RECORDED DATA »

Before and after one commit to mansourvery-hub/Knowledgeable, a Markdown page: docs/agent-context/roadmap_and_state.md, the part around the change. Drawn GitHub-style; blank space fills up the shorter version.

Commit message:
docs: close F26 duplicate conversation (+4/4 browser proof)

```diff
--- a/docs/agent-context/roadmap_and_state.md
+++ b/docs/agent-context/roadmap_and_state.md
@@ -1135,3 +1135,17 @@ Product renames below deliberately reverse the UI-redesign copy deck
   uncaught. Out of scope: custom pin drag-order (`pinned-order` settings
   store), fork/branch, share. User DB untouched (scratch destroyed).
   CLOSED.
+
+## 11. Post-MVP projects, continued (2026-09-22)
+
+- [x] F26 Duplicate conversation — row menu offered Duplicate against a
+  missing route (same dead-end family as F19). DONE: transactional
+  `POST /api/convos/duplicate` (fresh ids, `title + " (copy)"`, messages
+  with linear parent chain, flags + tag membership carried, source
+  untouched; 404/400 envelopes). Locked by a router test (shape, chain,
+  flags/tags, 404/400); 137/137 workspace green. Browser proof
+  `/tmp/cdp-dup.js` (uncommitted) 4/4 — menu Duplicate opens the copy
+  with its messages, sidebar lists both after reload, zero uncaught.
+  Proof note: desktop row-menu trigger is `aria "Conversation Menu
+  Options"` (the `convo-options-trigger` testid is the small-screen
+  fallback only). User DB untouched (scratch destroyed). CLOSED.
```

DIRECTIONS » Every line in the records has to be written out again exactly.

OUTPUT OF THE TASK »
Before and after one commit to mansourvery-hub/Knowledgeable, a Markdown page: docs/agent-context/roadmap_and_state.md, the part around the change. Drawn GitHub-style; blank space fills up the shorter version.

Commit message:
docs: close F26 duplicate conversation (+4/4 browser proof)

```diff
--- a/docs/agent-context/roadmap_and_state.md
+++ b/docs/agent-context/roadmap_and_state.md
@@ -1135,3 +1135,17 @@ Product renames below deliberately reverse the UI-redesign copy deck
   uncaught. Out of scope: custom pin drag-order (`pinned-order` settings
   store), fork/branch, share. User DB untouched (scratch destroyed).
   CLOSED.
+
+## 11. Post-MVP projects, continued (2026-09-22)
+
+- [x] F26 Duplicate conversation — row menu offered Duplicate against a
+  missing route (same dead-end family as F19). DONE: transactional
+  `POST /api/convos/duplicate` (fresh ids, `title + " (copy)"`, messages
+  with linear parent chain, flags + tag membership carried, source
+  untouched; 404/400 envelopes). Locked by a router test (shape, chain,
+  flags/tags, 404/400); 137/137 workspace green. Browser proof
+  `/tmp/cdp-dup.js` (uncommitted) 4/4 — menu Duplicate opens the copy
+  with its messages, sidebar lists both after reload, zero uncaught.
+  Proof note: desktop row-menu trigger is `aria "Conversation Menu
+  Options"` (the `convo-options-trigger` testid is the small-screen
+  fallback only). User DB untouched (scratch destroyed). CLOSED.
```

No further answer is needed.